Exercise prompt :: Hunt through the lines below for the string "other" and copy each one that has it.

Records for this task ::
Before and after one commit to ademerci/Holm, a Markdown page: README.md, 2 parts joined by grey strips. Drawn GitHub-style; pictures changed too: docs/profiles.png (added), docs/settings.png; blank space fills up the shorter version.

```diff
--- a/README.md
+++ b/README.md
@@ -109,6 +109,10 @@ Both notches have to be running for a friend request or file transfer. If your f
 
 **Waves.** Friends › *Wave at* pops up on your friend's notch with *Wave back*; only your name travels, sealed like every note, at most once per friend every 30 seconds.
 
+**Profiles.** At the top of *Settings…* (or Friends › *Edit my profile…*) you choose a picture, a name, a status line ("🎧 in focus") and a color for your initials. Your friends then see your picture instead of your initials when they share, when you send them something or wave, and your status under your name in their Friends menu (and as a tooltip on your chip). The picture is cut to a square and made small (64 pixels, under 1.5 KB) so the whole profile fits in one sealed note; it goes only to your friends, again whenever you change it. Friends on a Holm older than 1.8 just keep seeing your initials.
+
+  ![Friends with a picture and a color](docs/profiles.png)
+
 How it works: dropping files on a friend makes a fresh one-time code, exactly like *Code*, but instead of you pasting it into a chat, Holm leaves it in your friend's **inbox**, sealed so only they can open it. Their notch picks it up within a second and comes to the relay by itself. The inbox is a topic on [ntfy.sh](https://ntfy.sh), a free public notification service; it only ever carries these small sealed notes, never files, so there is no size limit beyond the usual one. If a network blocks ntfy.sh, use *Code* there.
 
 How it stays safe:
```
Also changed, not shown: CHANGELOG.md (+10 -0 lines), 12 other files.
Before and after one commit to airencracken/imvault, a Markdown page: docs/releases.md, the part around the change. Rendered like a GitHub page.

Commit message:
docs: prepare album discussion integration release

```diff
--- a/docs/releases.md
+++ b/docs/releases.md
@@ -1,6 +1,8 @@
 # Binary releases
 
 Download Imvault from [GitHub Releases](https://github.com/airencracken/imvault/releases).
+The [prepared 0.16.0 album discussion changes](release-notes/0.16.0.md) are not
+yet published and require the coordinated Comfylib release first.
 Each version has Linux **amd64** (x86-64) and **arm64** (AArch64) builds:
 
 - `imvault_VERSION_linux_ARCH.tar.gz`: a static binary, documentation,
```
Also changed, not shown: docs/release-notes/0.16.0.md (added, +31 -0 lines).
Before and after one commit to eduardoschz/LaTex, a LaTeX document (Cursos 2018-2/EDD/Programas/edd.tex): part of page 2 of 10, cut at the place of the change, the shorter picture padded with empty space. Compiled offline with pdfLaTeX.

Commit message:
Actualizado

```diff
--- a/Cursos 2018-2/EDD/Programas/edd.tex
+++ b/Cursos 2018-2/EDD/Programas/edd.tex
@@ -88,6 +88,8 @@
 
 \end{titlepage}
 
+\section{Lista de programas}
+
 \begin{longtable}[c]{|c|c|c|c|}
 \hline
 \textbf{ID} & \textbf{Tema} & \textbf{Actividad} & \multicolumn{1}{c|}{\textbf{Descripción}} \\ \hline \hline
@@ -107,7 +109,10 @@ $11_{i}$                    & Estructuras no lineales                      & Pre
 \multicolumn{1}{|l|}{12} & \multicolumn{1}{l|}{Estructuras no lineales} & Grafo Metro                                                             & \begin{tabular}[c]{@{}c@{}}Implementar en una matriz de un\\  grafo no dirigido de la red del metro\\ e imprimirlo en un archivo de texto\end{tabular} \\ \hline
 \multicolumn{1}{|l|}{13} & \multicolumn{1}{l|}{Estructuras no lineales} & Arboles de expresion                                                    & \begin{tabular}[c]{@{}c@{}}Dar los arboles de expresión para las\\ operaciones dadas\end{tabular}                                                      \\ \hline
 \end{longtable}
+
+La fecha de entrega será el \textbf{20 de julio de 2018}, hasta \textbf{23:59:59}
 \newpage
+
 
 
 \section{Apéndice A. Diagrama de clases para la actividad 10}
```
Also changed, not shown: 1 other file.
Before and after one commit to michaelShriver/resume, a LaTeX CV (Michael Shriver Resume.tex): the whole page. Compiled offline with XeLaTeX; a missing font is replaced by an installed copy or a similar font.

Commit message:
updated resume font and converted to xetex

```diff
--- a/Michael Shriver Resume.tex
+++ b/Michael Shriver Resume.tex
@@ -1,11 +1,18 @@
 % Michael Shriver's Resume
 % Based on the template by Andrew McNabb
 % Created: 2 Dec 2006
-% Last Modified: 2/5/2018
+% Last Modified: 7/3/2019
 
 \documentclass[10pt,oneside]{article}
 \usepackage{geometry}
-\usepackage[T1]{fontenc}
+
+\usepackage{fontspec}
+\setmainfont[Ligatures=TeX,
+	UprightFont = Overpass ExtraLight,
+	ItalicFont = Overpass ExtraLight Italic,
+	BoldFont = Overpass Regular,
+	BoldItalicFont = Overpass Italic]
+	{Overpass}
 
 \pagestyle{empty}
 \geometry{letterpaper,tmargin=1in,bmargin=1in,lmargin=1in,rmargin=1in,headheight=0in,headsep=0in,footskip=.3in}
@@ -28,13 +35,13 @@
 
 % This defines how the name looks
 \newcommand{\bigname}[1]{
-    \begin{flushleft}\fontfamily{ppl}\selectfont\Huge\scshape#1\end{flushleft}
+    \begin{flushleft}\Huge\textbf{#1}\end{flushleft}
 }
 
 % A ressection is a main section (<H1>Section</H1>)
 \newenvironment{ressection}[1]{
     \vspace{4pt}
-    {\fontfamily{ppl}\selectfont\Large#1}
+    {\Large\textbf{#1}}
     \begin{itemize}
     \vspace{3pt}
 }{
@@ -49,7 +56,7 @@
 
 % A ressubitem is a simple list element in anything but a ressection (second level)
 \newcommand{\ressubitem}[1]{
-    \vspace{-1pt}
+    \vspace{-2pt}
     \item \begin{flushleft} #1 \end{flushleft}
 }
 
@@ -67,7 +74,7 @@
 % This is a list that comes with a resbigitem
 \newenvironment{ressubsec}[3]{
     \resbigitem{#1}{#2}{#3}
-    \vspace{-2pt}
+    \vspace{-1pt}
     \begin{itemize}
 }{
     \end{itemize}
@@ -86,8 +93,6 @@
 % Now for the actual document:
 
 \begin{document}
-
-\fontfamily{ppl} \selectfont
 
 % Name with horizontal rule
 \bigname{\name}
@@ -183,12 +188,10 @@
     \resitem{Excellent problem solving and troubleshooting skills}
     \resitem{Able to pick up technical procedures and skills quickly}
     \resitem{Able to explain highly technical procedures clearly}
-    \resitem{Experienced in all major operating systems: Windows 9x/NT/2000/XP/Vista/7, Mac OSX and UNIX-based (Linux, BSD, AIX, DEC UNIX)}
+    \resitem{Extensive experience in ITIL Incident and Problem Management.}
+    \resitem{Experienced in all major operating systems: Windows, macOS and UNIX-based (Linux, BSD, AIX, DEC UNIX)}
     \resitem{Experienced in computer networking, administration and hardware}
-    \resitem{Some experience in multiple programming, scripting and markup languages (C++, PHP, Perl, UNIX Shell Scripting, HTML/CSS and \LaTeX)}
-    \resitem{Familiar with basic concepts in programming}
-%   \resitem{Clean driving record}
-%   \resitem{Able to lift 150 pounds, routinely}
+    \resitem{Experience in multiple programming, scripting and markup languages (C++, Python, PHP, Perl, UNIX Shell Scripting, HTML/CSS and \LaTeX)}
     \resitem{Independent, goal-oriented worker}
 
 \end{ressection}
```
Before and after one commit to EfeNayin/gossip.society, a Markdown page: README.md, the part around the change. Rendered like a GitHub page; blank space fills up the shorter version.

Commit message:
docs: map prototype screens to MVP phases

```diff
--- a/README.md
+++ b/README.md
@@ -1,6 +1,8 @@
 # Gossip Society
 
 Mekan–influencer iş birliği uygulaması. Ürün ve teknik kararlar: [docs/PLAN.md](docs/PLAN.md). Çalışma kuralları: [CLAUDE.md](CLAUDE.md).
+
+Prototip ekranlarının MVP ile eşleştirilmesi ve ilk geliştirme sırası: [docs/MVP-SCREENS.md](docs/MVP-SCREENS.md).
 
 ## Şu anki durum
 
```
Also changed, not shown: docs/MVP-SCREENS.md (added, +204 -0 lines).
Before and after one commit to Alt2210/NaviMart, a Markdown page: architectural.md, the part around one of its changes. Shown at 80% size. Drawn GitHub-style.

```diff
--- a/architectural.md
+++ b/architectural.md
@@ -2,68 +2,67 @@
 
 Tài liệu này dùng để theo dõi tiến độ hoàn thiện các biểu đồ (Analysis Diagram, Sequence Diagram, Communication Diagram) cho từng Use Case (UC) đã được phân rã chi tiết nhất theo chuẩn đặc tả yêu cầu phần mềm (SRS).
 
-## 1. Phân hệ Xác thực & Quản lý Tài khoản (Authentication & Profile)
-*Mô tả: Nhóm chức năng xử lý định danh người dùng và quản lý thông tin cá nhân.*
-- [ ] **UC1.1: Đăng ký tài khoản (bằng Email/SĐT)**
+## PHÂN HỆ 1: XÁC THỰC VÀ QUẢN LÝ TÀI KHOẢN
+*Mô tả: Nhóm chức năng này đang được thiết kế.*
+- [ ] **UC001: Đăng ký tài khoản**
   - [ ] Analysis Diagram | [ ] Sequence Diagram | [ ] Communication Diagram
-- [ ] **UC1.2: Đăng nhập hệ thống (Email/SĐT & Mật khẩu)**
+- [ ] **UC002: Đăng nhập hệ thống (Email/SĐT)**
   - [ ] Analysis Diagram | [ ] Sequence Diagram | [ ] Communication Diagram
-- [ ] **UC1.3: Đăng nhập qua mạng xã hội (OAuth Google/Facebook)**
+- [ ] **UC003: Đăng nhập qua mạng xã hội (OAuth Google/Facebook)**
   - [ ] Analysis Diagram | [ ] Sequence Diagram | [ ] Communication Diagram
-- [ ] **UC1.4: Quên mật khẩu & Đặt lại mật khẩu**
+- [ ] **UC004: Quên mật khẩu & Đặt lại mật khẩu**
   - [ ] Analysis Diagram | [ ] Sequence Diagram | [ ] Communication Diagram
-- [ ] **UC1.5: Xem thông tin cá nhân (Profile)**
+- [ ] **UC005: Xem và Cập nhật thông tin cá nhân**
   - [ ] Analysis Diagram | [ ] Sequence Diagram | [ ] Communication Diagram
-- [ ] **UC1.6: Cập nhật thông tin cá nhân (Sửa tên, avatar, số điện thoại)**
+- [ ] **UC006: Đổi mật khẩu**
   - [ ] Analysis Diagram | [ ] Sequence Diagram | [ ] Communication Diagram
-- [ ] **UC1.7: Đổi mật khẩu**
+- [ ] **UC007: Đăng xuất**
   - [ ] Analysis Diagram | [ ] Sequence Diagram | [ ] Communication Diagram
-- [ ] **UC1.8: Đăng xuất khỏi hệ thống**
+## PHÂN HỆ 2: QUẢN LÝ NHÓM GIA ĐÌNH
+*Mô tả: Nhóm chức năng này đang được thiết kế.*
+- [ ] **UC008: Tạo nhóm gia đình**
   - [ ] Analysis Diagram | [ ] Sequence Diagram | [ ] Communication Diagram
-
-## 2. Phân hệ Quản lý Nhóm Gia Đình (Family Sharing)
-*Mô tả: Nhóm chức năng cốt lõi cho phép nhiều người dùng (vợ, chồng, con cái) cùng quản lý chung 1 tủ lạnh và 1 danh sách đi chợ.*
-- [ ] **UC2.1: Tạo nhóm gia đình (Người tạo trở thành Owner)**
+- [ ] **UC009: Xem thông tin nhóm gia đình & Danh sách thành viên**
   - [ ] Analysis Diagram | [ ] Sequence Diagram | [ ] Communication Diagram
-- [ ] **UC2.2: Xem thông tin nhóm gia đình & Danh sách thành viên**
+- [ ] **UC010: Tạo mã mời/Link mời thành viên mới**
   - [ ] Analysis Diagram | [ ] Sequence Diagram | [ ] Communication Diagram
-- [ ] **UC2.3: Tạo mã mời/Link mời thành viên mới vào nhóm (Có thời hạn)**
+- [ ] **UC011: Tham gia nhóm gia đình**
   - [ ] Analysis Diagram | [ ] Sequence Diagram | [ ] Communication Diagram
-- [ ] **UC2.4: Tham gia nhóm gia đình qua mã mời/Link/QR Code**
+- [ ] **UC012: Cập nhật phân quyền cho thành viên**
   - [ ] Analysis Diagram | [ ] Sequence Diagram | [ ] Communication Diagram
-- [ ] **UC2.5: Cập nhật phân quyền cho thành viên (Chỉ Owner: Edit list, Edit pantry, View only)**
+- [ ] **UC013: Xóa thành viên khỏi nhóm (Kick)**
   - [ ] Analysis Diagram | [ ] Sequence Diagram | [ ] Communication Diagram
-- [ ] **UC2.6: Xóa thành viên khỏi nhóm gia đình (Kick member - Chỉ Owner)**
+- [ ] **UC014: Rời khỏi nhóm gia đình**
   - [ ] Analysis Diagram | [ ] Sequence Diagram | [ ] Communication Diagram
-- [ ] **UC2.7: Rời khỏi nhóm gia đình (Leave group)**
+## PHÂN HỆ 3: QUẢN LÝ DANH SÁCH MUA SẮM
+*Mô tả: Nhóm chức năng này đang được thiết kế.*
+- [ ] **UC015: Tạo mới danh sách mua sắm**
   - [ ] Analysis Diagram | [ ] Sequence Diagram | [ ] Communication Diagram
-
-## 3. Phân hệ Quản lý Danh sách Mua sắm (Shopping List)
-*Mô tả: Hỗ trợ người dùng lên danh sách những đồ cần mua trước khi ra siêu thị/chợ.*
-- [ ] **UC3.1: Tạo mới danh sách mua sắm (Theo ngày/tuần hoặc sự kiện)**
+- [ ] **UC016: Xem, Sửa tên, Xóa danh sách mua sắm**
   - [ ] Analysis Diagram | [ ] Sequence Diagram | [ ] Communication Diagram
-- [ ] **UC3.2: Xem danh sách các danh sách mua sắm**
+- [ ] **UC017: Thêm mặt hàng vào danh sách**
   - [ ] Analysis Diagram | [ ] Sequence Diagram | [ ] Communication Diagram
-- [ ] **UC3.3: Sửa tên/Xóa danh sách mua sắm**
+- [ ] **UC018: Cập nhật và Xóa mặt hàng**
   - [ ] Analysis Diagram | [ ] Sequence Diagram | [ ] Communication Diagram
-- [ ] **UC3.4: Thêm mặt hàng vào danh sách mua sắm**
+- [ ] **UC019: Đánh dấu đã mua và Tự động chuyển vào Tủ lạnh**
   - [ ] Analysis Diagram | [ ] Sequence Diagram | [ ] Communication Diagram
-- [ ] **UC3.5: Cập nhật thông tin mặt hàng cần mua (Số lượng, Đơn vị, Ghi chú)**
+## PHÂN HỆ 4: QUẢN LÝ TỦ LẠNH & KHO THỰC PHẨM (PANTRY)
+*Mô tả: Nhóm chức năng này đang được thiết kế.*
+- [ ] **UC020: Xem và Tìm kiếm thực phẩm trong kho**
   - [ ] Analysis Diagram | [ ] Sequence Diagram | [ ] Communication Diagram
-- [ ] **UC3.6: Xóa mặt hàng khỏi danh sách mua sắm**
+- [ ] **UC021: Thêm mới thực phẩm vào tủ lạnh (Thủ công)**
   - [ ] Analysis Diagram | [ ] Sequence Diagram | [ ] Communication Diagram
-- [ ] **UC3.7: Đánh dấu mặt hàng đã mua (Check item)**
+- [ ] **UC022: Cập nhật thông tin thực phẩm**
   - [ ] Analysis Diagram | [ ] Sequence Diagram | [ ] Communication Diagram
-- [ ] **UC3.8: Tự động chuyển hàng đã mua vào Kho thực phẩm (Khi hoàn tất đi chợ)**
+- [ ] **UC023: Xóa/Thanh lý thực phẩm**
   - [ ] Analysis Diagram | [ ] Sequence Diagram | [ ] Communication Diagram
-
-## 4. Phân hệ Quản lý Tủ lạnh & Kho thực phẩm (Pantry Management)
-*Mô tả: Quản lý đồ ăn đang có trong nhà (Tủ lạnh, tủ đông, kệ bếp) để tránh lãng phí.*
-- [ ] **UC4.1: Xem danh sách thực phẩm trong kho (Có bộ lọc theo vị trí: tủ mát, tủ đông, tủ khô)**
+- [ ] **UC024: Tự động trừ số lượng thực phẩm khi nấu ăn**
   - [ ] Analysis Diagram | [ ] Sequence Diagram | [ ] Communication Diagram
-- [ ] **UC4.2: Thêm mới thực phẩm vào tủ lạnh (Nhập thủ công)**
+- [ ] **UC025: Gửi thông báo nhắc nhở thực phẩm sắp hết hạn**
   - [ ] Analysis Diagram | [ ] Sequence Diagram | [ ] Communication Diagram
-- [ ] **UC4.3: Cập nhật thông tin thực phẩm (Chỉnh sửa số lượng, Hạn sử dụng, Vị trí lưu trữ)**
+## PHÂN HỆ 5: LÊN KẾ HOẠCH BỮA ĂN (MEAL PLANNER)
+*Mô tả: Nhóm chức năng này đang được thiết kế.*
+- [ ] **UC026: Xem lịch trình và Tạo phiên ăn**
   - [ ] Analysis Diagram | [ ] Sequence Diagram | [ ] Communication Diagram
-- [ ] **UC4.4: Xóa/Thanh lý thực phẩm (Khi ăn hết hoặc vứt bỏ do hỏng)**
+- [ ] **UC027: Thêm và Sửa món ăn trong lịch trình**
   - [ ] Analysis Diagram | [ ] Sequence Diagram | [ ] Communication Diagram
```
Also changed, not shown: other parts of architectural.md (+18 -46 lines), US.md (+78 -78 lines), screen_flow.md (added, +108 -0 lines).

Answer section ::
Also changed, not shown: CHANGELOG.md (+10 -0 lines), 12 other files.
Also changed, not shown: 1 other file.
Also changed, not shown: other parts of architectural.md (+18 -46 lines), US.md (+78 -78 lines), screen_flow.md (added, +108 -0 lines).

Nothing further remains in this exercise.